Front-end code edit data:
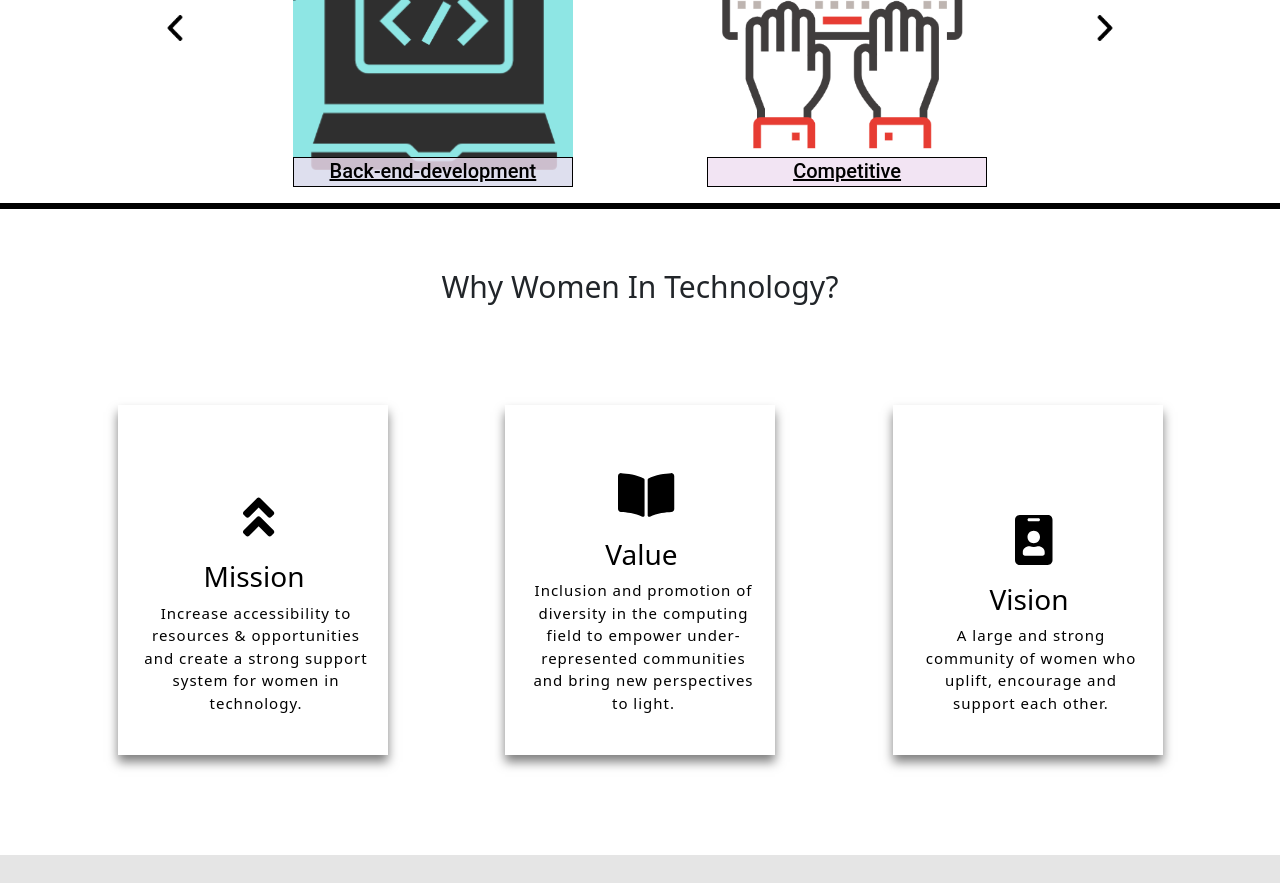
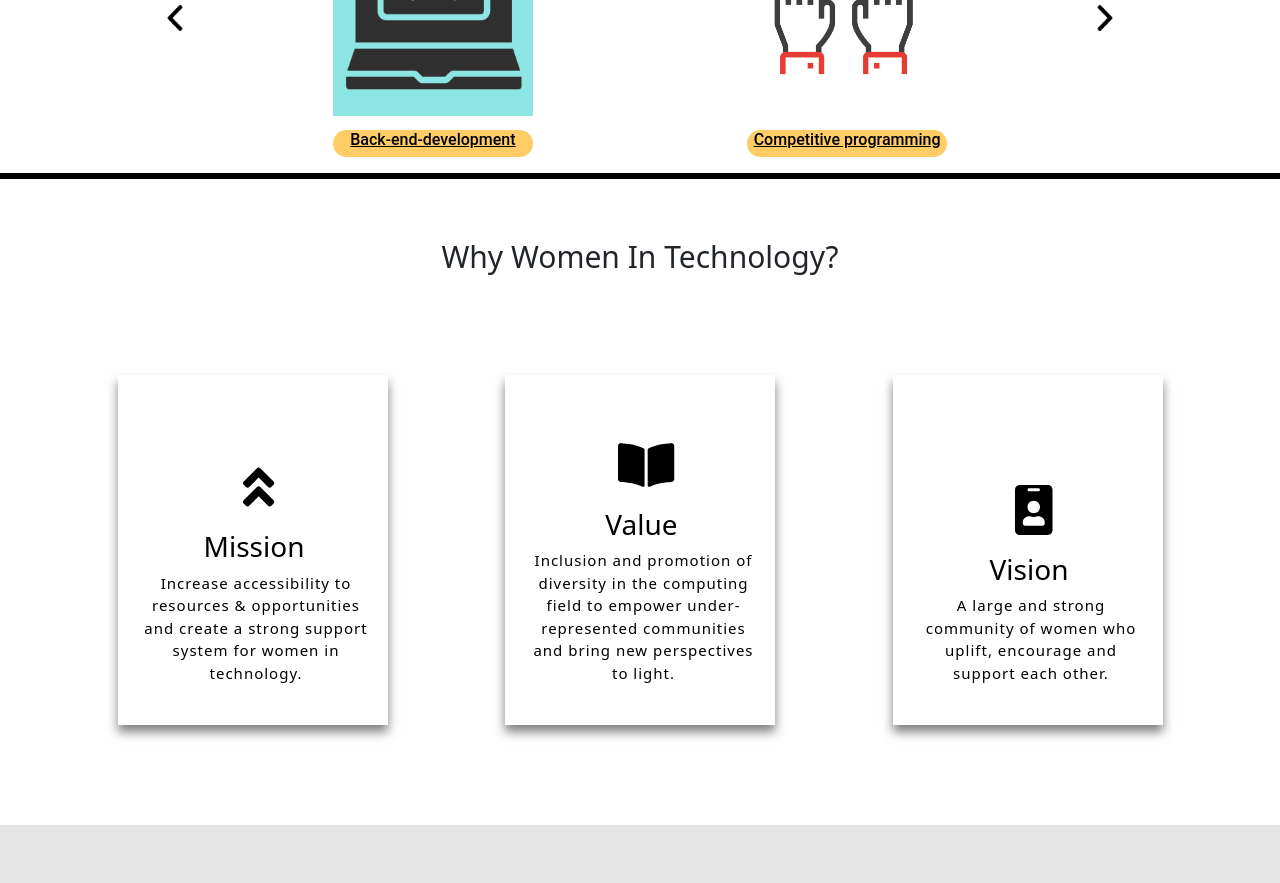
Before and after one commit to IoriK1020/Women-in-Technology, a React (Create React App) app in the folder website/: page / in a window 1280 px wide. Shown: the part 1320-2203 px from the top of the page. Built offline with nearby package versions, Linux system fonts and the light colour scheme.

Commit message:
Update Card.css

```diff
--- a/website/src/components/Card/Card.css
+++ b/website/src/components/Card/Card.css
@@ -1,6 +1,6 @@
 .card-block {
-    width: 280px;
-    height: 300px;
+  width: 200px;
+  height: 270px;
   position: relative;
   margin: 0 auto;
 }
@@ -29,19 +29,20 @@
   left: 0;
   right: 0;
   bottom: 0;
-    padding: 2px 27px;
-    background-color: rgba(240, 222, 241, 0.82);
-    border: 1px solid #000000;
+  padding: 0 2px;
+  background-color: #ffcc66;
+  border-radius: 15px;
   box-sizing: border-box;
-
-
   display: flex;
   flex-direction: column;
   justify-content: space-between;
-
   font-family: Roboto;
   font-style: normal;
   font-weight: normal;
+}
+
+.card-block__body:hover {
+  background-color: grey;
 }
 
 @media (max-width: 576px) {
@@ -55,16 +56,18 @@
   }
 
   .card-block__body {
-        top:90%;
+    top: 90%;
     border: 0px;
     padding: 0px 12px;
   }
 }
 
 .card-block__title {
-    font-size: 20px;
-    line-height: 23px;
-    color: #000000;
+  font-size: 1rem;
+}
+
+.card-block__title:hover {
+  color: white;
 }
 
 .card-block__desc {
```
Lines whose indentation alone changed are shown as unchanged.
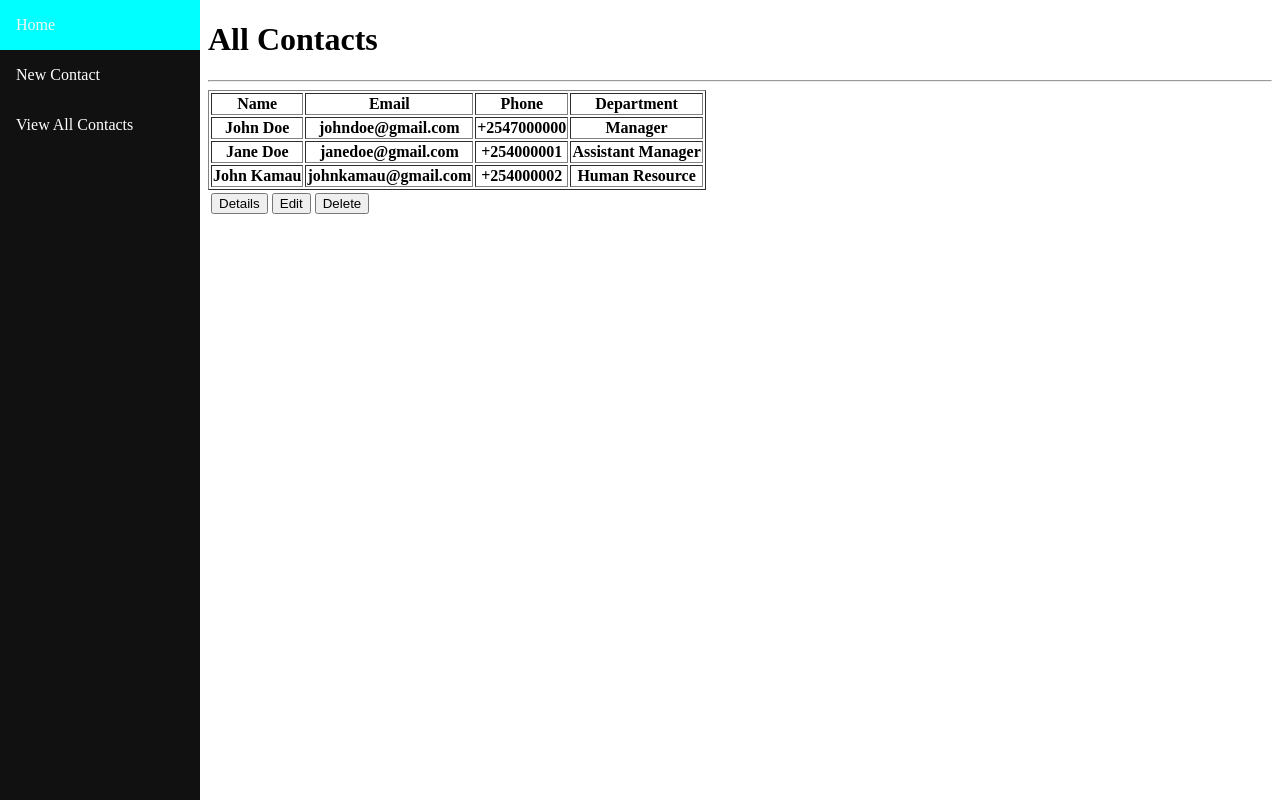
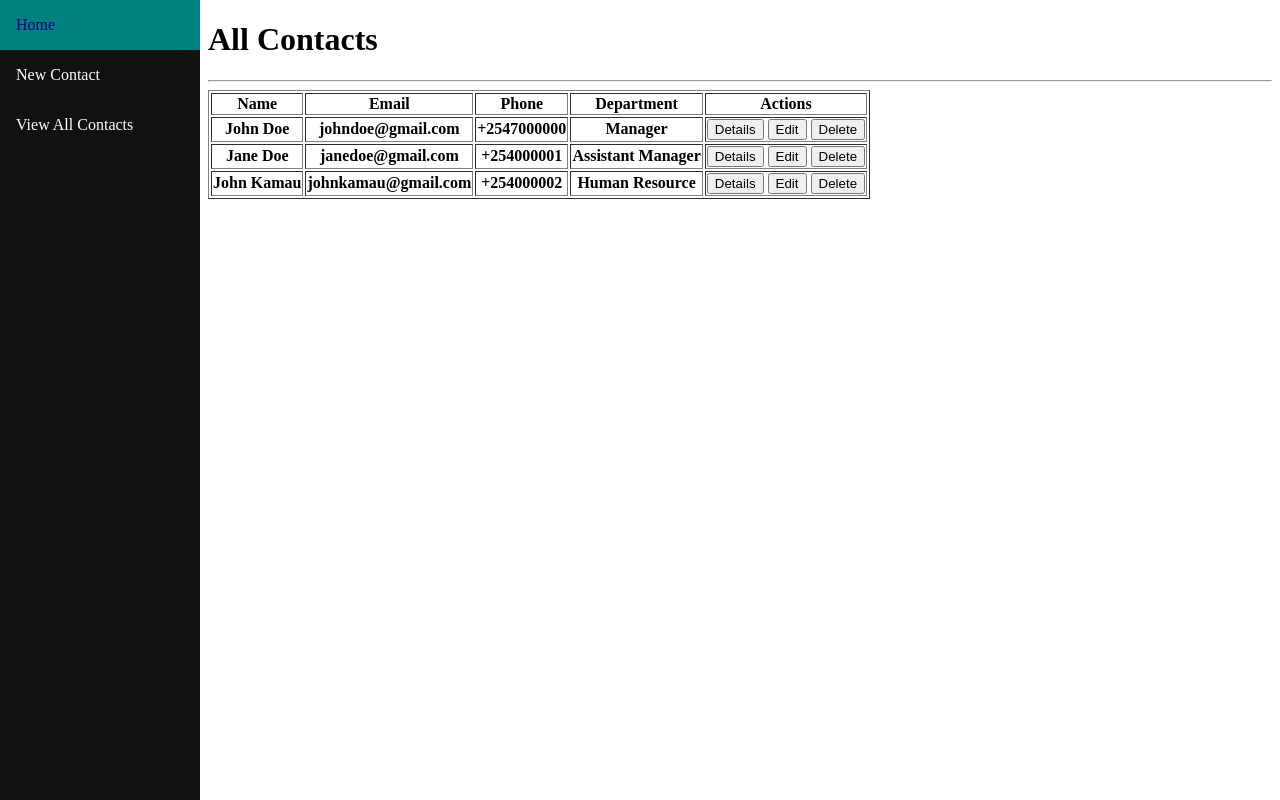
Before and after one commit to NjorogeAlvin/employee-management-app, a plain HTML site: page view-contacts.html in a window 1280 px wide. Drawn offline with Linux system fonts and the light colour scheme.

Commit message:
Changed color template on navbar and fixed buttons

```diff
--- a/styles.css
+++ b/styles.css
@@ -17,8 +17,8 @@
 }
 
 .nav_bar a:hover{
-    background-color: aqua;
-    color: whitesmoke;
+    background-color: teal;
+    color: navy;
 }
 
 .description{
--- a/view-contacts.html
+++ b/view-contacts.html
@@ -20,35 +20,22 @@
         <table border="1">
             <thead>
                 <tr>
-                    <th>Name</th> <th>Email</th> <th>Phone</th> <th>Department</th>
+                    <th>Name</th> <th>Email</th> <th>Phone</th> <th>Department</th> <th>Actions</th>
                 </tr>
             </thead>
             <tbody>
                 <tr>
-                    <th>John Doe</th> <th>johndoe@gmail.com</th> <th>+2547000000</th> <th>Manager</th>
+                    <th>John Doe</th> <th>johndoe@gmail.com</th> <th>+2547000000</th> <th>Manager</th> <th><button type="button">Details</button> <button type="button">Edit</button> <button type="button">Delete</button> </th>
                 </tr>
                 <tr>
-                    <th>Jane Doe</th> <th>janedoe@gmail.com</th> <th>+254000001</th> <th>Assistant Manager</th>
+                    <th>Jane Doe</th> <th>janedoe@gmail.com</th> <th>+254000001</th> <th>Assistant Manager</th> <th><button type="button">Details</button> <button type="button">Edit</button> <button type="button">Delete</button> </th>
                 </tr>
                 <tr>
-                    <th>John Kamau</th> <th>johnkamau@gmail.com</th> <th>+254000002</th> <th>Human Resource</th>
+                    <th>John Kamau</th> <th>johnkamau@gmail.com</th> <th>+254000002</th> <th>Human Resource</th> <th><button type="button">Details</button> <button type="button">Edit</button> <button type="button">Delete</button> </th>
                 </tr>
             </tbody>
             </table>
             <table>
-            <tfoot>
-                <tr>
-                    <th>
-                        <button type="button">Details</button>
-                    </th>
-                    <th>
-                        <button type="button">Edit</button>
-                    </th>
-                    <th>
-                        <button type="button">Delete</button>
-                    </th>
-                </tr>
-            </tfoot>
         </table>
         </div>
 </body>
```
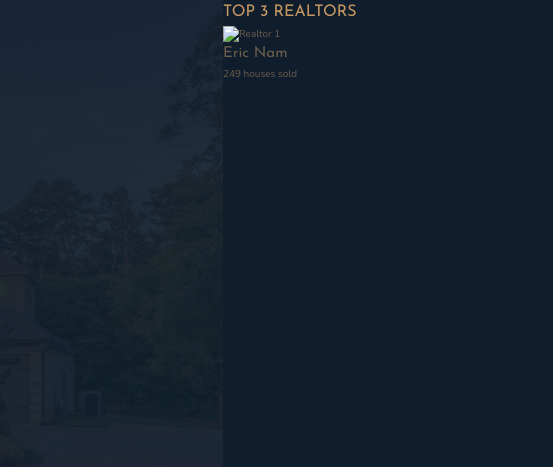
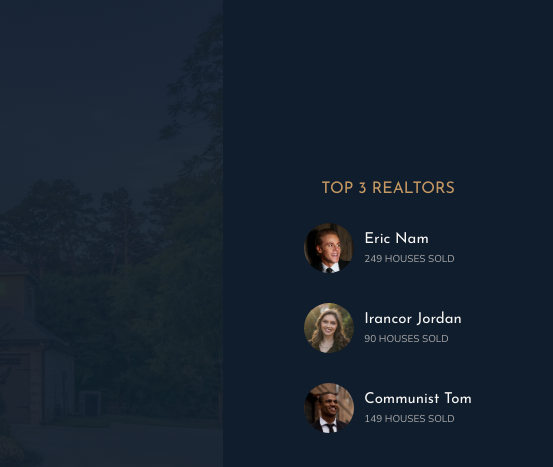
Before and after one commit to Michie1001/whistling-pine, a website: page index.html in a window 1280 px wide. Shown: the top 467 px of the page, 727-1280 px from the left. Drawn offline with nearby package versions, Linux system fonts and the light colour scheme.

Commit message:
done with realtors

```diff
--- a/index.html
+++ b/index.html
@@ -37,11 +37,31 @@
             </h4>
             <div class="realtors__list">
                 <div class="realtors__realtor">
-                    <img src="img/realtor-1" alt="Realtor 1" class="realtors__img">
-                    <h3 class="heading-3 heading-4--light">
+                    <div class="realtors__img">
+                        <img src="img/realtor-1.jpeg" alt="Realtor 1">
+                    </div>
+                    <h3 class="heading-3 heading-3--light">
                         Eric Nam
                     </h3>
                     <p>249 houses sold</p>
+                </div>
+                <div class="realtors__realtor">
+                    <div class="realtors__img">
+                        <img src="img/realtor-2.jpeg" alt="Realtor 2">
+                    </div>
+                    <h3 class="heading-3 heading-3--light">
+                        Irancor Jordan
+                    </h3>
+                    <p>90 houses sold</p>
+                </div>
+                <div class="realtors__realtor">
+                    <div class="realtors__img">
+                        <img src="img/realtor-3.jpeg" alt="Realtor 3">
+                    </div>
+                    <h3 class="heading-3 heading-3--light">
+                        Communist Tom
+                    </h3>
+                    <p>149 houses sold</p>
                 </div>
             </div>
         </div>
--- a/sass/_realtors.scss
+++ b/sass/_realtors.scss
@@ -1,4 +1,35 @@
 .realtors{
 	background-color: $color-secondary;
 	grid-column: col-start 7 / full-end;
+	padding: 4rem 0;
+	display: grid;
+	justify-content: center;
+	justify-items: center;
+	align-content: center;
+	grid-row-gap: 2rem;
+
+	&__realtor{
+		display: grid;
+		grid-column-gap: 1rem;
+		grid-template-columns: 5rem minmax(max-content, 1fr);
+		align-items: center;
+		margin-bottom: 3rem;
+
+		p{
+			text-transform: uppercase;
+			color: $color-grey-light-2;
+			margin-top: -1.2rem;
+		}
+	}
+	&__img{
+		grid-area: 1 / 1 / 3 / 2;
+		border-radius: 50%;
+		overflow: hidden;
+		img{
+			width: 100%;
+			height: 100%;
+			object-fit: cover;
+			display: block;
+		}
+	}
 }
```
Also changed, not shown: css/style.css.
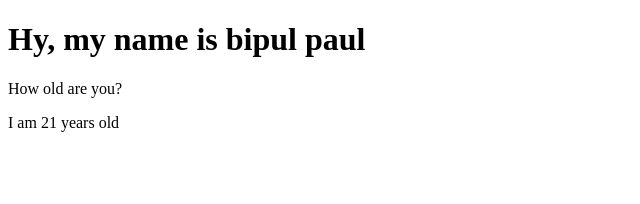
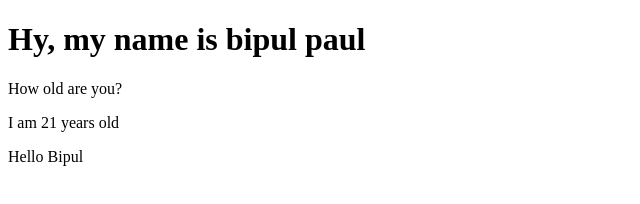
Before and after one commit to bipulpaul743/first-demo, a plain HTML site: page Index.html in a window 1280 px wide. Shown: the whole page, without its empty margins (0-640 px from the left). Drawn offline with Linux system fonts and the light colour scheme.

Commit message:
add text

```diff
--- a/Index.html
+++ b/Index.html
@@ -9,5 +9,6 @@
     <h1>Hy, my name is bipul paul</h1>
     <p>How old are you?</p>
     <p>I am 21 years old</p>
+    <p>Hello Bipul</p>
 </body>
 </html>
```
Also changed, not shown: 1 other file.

▶ _Exercise objective_:
Exclude the images, then output the data above word for word.

▶ _Output below_:
Before and after one commit to IoriK1020/Women-in-Technology, a React (Create React App) app in the folder website/: page / in a window 1280 px wide. Shown: the part 1320-2203 px from the top of the page. Built offline with nearby package versions, Linux system fonts and the light colour scheme.

Commit message:
Update Card.css

```diff
--- a/website/src/components/Card/Card.css
+++ b/website/src/components/Card/Card.css
@@ -1,6 +1,6 @@
 .card-block {
-    width: 280px;
-    height: 300px;
+  width: 200px;
+  height: 270px;
   position: relative;
   margin: 0 auto;
 }
@@ -29,19 +29,20 @@
   left: 0;
   right: 0;
   bottom: 0;
-    padding: 2px 27px;
-    background-color: rgba(240, 222, 241, 0.82);
-    border: 1px solid #000000;
+  padding: 0 2px;
+  background-color: #ffcc66;
+  border-radius: 15px;
   box-sizing: border-box;
-
-
   display: flex;
   flex-direction: column;
   justify-content: space-between;
-
   font-family: Roboto;
   font-style: normal;
   font-weight: normal;
+}
+
+.card-block__body:hover {
+  background-color: grey;
 }
 
 @media (max-width: 576px) {
@@ -55,16 +56,18 @@
   }
 
   .card-block__body {
-        top:90%;
+    top: 90%;
     border: 0px;
     padding: 0px 12px;
   }
 }
 
 .card-block__title {
-    font-size: 20px;
-    line-height: 23px;
-    color: #000000;
+  font-size: 1rem;
+}
+
+.card-block__title:hover {
+  color: white;
 }
 
 .card-block__desc {
```
Lines whose indentation alone changed are shown as unchanged.
Before and after one commit to NjorogeAlvin/employee-management-app, a plain HTML site: page view-contacts.html in a window 1280 px wide. Drawn offline with Linux system fonts and the light colour scheme.

Commit message:
Changed color template on navbar and fixed buttons

```diff
--- a/styles.css
+++ b/styles.css
@@ -17,8 +17,8 @@
 }
 
 .nav_bar a:hover{
-    background-color: aqua;
-    color: whitesmoke;
+    background-color: teal;
+    color: navy;
 }
 
 .description{
--- a/view-contacts.html
+++ b/view-contacts.html
@@ -20,35 +20,22 @@
         <table border="1">
             <thead>
                 <tr>
-                    <th>Name</th> <th>Email</th> <th>Phone</th> <th>Department</th>
+                    <th>Name</th> <th>Email</th> <th>Phone</th> <th>Department</th> <th>Actions</th>
                 </tr>
             </thead>
             <tbody>
                 <tr>
-                    <th>John Doe</th> <th>johndoe@gmail.com</th> <th>+2547000000</th> <th>Manager</th>
+                    <th>John Doe</th> <th>johndoe@gmail.com</th> <th>+2547000000</th> <th>Manager</th> <th><button type="button">Details</button> <button type="button">Edit</button> <button type="button">Delete</button> </th>
                 </tr>
                 <tr>
-                    <th>Jane Doe</th> <th>janedoe@gmail.com</th> <th>+254000001</th> <th>Assistant Manager</th>
+                    <th>Jane Doe</th> <th>janedoe@gmail.com</th> <th>+254000001</th> <th>Assistant Manager</th> <th><button type="button">Details</button> <button type="button">Edit</button> <button type="button">Delete</button> </th>
                 </tr>
                 <tr>
-                    <th>John Kamau</th> <th>johnkamau@gmail.com</th> <th>+254000002</th> <th>Human Resource</th>
+                    <th>John Kamau</th> <th>johnkamau@gmail.com</th> <th>+254000002</th> <th>Human Resource</th> <th><button type="button">Details</button> <button type="button">Edit</button> <button type="button">Delete</button> </th>
                 </tr>
             </tbody>
             </table>
             <table>
-            <tfoot>
-                <tr>
-                    <th>
-                        <button type="button">Details</button>
-                    </th>
-                    <th>
-                        <button type="button">Edit</button>
-                    </th>
-                    <th>
-                        <button type="button">Delete</button>
-                    </th>
-                </tr>
-            </tfoot>
         </table>
         </div>
 </body>
```
Before and after one commit to Michie1001/whistling-pine, a website: page index.html in a window 1280 px wide. Shown: the top 467 px of the page, 727-1280 px from the left. Drawn offline with nearby package versions, Linux system fonts and the light colour scheme.

Commit message:
done with realtors

```diff
--- a/index.html
+++ b/index.html
@@ -37,11 +37,31 @@
             </h4>
             <div class="realtors__list">
                 <div class="realtors__realtor">
-                    <img src="img/realtor-1" alt="Realtor 1" class="realtors__img">
-                    <h3 class="heading-3 heading-4--light">
+                    <div class="realtors__img">
+                        <img src="img/realtor-1.jpeg" alt="Realtor 1">
+                    </div>
+                    <h3 class="heading-3 heading-3--light">
                         Eric Nam
                     </h3>
                     <p>249 houses sold</p>
+                </div>
+                <div class="realtors__realtor">
+                    <div class="realtors__img">
+                        <img src="img/realtor-2.jpeg" alt="Realtor 2">
+                    </div>
+                    <h3 class="heading-3 heading-3--light">
+                        Irancor Jordan
+                    </h3>
+                    <p>90 houses sold</p>
+                </div>
+                <div class="realtors__realtor">
+                    <div class="realtors__img">
+                        <img src="img/realtor-3.jpeg" alt="Realtor 3">
+                    </div>
+                    <h3 class="heading-3 heading-3--light">
+                        Communist Tom
+                    </h3>
+                    <p>149 houses sold</p>
                 </div>
             </div>
         </div>
--- a/sass/_realtors.scss
+++ b/sass/_realtors.scss
@@ -1,4 +1,35 @@
 .realtors{
 	background-color: $color-secondary;
 	grid-column: col-start 7 / full-end;
+	padding: 4rem 0;
+	display: grid;
+	justify-content: center;
+	justify-items: center;
+	align-content: center;
+	grid-row-gap: 2rem;
+
+	&__realtor{
+		display: grid;
+		grid-column-gap: 1rem;
+		grid-template-columns: 5rem minmax(max-content, 1fr);
+		align-items: center;
+		margin-bottom: 3rem;
+
+		p{
+			text-transform: uppercase;
+			color: $color-grey-light-2;
+			margin-top: -1.2rem;
+		}
+	}
+	&__img{
+		grid-area: 1 / 1 / 3 / 2;
+		border-radius: 50%;
+		overflow: hidden;
+		img{
+			width: 100%;
+			height: 100%;
+			object-fit: cover;
+			display: block;
+		}
+	}
 }
```
Also changed, not shown: css/style.css.
Before and after one commit to bipulpaul743/first-demo, a plain HTML site: page Index.html in a window 1280 px wide. Shown: the whole page, without its empty margins (0-640 px from the left). Drawn offline with Linux system fonts and the light colour scheme.

Commit message:
add text

```diff
--- a/Index.html
+++ b/Index.html
@@ -9,5 +9,6 @@
     <h1>Hy, my name is bipul paul</h1>
     <p>How old are you?</p>
     <p>I am 21 years old</p>
+    <p>Hello Bipul</p>
 </body>
 </html>
```
Also changed, not shown: 1 other file.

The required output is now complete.